Prompt:
The answer should match the entries that follow exactly, except that no image appears in it.

Screenshot and code edit data:
▶
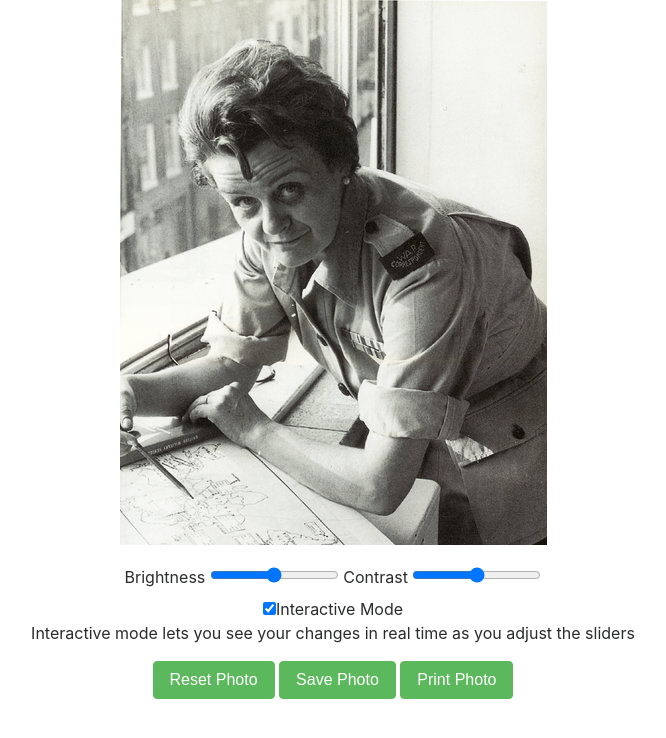
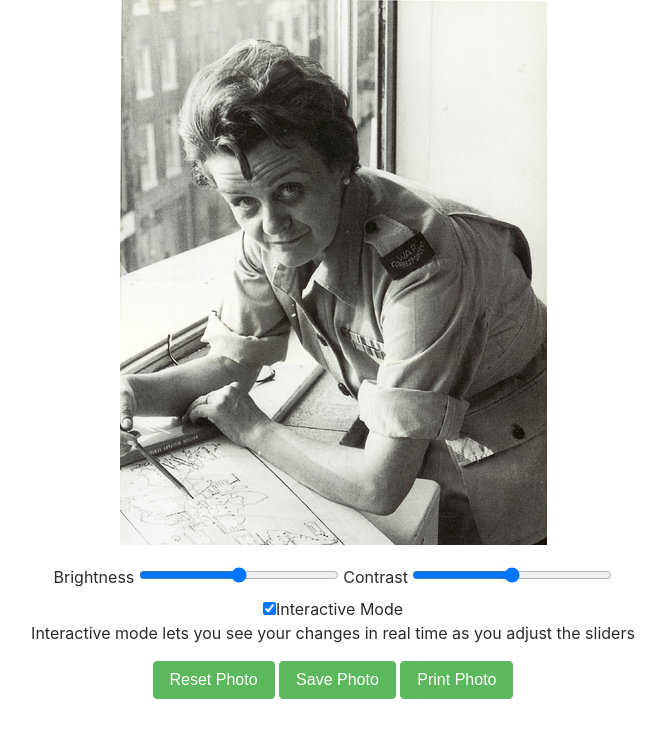
Before and after one commit to nycrecords/vital-records-printing, a Flask app: page /edit in a window 1280 px wide. Shown: the top 738 px of the page, without its empty margins (307-973 px from the left). Run offline with Flask 2, Linux system fonts and the light colour scheme; some libraries are stand-ins or nearby versions.

Commit message:
increased slider width

```diff
--- a/app/static/css/vital_records_printing.css
+++ b/app/static/css/vital_records_printing.css
@@ -14,3 +14,11 @@
 #image-buttons {
     text-align: center;
 }
+
+#brightness {
+    width: 200px;
+}
+
+#contrast {
+    width:200px;
+}
```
◀
Written response:
Before and after one commit to nycrecords/vital-records-printing, a Flask app: page /edit in a window 1280 px wide. Shown: the top 738 px of the page, without its empty margins (307-973 px from the left). Run offline with Flask 2, Linux system fonts and the light colour scheme; some libraries are stand-ins or nearby versions.

Commit message:
increased slider width

```diff
--- a/app/static/css/vital_records_printing.css
+++ b/app/static/css/vital_records_printing.css
@@ -14,3 +14,11 @@
 #image-buttons {
     text-align: center;
 }
+
+#brightness {
+    width: 200px;
+}
+
+#contrast {
+    width:200px;
+}
```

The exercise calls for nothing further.